Houston is out, and the Power Five schools are glad about that. Louisville is closer to narrowing the long odds of being in, and the Big 12 and the Pac-12 are worried about that.
The Group of Five feels worse. It is demoralized.
Sixth-ranked Houston (5-1, 2-1 AAC West) is no longer a threat from the Group of Five to break up the stranglehold the nation’s top five conferences have on the College Football Playoff’s four berths. Not after falling from the ranks of the unbeaten with a 46-40 loss Saturday at Navy (4-1, 3-0 AAC West).
Louisville, ranked No. 7, won this week without playing. The Cardinals have an opportunity to make a case for one of the four playoff berths if it wins out and Clemson claims the ACC with an unbeaten record and ranked in the top three. Neither Clemson nor Florida State remain on Louisville’s schedule.
The Cardinals jumped into the Top 10 with a 63-20 win over Florida State. They nearly upset Clemson before falling 42-36 on the Tigers’ field. Louisville is in position to finish with an 11-1 record with its only loss played at Clemson in a game that went down to the final seconds.
That’s a lot of “ifs,” but it’s more plausible now that Houston has lost, although Houston, oddly enough, is still is still a factor in determining the final four. Louisville plays Nov. 17 at Houston.
What if Louisville wins impressively with the national focus on the Thursday night non-conference game at Houston? What if by then the Heisman Trophy race has been narrowed down to Louisville quarterback Lamar Jackson and only a couple more players?
Louisville will be sitting pretty.
The Big 12 doesn’t have a team ranked higher than No. 13 Baylor. The Pac-12 still has No. 5 Washington, but if the Huskies stumble, the next ranked conference member is Stanford at No. 15.
That’s why for the first time in the three years of the CFP, a conference may be able to claim two berths among the four.
That thought will grate on SEC folks. They’ve talked talk about deserving multiple spots. The SEC also looks down on the ACC.
They had both spots in the 2011 season’s BCS National Championship Game when No. 2 Alabama beat No. 1 LSU. This time a year ago Alabama trailed Ole Miss for the SEC West title. The thought of Alabama being left out of the CFP had SEC fans riled. Then Ole Miss lost to Arkansas on a fluke play that enabled the Razorbacks to ultimately win in overtime and hand Alabama the SEC West title.

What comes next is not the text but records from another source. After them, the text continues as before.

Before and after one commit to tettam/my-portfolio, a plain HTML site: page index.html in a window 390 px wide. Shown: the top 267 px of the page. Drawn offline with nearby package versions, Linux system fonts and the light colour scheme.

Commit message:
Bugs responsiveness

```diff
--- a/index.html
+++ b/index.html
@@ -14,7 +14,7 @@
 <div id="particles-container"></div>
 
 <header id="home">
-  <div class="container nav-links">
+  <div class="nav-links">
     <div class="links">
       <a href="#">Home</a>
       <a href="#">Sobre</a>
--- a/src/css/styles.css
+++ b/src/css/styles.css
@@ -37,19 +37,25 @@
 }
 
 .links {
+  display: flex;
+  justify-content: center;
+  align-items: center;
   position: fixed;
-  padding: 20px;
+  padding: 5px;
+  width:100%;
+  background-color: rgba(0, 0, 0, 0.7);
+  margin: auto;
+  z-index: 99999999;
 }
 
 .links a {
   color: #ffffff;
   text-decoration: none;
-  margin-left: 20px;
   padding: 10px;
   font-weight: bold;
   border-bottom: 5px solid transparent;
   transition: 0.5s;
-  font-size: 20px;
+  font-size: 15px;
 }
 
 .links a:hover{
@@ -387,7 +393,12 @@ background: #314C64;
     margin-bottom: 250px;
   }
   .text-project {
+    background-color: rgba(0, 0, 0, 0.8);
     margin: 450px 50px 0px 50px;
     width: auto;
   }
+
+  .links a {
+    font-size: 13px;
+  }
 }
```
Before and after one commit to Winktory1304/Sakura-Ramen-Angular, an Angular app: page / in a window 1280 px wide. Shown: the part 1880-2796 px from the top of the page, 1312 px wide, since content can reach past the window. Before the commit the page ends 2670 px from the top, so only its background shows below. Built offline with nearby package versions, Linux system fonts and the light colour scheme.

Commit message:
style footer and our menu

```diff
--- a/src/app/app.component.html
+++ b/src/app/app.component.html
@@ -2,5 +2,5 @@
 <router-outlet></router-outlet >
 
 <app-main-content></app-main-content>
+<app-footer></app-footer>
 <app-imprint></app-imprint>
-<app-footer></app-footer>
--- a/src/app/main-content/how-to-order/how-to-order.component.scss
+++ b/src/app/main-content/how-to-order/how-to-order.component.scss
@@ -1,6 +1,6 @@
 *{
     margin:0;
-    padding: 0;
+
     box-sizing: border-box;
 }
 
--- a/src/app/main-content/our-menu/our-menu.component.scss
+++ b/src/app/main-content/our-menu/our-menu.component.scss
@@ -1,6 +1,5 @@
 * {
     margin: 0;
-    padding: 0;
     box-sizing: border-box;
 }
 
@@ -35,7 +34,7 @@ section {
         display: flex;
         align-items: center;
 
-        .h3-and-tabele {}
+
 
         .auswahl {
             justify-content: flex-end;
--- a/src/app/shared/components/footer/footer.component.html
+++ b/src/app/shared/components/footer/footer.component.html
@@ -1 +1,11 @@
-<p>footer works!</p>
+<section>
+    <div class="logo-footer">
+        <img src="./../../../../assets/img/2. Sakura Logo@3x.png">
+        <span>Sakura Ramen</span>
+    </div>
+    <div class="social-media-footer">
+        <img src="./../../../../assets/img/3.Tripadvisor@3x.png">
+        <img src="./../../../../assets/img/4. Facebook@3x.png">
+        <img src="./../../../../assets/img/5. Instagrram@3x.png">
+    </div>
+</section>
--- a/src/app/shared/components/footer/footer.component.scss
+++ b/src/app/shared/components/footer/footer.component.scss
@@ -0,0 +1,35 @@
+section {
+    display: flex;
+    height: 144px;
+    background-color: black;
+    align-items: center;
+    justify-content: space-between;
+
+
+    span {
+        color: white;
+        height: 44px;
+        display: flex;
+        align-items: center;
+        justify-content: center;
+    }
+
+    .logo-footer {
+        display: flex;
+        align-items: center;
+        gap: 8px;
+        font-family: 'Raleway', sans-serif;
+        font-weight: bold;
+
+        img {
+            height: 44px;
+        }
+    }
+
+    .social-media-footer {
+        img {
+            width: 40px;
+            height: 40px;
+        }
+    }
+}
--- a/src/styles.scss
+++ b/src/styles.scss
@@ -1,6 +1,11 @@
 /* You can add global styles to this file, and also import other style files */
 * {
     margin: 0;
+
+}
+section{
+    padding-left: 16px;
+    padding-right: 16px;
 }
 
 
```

Crazy things happen. Therefore, all of the above possibilities waiting to play out are reasons explaining how big it was for Navy to upset Houston.
On the Houston-Navy TV broadcast, the CBS Sports Network crew kept calling Navy’s win the Midshipmen’s biggest in 32 years.
To be precise, it was even bigger than the one it was compared to.
This conquest was bigger for Navy than beating No. 2 South Carolina in 1984. This was a program win. Beating South Carolina in 1984 was a fluke victory.
In 1984, Navy was only a 3-5-1 team when it shocked visiting South Carolina, 38-21. Two weeks later the Midshipmen finished their season with a loss to Army for a 4-6-1 record. Navy followed with a 4-7 record in 1985.
In 2016, Navy is a Top 25-caliber program. The Midshipmen finished 2015 with an 11-2 record and ranked No. 18. Navy may soon return to the Top 25.
The Houston win showed Navy is more than a band of overachievers that once in a while surprises teams unfamiliar with stopping the triple-option offense.
On this day, Navy outscored Houston’s explosive offense that entered the game with a 221-56 margin. Houston’s defense knew what to expect; the Cougars beat Navy 52-31 last year in a game that decided the AAC West title.
This was a program win for Navy. The Midshipmen damaged the Group of Five’s hopes for a CFP berth, but they lifted their own profile on the national landscape unlike the 1984 victory over South Carolina.
Follow Tom Shanahan of Today’s U on Twitter: @shanny4055